From the entries below, copy each line in which the word "false" occurs.

======== RECORD EXTRACTS ========

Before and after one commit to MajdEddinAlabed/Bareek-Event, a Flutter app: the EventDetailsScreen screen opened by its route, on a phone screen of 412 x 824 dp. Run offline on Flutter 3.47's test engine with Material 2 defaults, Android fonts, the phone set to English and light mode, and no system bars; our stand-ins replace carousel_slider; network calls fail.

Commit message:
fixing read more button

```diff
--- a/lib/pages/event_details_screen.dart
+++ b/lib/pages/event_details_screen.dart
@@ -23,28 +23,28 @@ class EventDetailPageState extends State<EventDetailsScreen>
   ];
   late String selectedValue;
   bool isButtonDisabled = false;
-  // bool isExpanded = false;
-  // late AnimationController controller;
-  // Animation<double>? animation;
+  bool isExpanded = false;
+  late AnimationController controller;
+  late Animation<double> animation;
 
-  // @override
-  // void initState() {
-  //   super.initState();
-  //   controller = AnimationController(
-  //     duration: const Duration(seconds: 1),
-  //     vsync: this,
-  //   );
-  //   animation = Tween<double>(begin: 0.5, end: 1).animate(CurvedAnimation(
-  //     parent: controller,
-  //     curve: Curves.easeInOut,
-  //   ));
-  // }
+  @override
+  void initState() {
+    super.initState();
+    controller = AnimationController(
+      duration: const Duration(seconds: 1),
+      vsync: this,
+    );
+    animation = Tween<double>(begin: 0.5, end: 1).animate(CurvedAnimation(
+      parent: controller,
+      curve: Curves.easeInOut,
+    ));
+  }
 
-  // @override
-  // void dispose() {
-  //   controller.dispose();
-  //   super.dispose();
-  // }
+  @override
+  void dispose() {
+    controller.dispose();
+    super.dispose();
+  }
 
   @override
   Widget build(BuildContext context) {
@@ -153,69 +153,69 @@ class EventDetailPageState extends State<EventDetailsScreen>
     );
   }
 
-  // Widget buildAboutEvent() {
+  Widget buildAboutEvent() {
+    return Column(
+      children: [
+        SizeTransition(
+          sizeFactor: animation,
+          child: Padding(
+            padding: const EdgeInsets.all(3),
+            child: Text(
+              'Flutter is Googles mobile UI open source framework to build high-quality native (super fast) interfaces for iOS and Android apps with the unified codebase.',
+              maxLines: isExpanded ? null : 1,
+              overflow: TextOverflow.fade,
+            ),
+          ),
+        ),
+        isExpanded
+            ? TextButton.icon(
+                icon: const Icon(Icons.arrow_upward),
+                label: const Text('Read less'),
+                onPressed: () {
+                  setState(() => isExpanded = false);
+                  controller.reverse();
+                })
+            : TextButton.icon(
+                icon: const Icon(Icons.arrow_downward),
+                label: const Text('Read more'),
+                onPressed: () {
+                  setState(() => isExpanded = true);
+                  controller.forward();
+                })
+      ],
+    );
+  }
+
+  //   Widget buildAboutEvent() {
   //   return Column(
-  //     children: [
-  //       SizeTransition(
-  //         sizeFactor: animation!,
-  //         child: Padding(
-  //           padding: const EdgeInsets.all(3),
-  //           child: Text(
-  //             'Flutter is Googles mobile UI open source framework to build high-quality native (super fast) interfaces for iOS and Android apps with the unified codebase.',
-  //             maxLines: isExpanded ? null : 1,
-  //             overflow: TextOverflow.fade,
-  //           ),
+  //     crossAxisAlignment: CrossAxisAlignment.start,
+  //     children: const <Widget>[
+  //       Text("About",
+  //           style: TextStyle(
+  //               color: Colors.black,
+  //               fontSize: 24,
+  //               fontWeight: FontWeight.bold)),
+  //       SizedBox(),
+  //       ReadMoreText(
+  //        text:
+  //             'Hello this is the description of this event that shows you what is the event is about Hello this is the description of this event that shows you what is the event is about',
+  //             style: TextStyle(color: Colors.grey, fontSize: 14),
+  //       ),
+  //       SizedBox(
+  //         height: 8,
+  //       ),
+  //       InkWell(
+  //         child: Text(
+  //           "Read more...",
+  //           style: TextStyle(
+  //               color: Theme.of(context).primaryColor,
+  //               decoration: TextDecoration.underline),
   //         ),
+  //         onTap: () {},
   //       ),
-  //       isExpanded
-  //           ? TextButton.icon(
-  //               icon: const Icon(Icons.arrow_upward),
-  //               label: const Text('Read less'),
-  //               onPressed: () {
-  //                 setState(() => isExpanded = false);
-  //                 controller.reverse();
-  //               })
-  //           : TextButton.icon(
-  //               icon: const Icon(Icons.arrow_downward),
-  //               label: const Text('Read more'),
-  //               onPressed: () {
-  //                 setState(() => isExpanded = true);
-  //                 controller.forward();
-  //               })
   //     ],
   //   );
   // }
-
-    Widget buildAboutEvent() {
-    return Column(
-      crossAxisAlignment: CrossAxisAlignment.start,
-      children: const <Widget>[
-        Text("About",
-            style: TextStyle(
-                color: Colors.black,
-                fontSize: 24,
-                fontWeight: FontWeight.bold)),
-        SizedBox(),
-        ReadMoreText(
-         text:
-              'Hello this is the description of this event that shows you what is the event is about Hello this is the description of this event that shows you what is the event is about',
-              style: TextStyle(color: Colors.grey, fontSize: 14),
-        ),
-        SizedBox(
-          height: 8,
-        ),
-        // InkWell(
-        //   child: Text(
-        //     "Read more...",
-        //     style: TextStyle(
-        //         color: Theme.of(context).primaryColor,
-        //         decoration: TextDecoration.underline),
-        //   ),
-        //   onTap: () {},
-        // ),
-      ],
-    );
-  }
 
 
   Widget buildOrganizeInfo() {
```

========

__PROBLEM SOLUTION__
   bool isButtonDisabled = false;
-  // bool isExpanded = false;
+  bool isExpanded = false;
+                  setState(() => isExpanded = false);
-  //                 setState(() => isExpanded = false);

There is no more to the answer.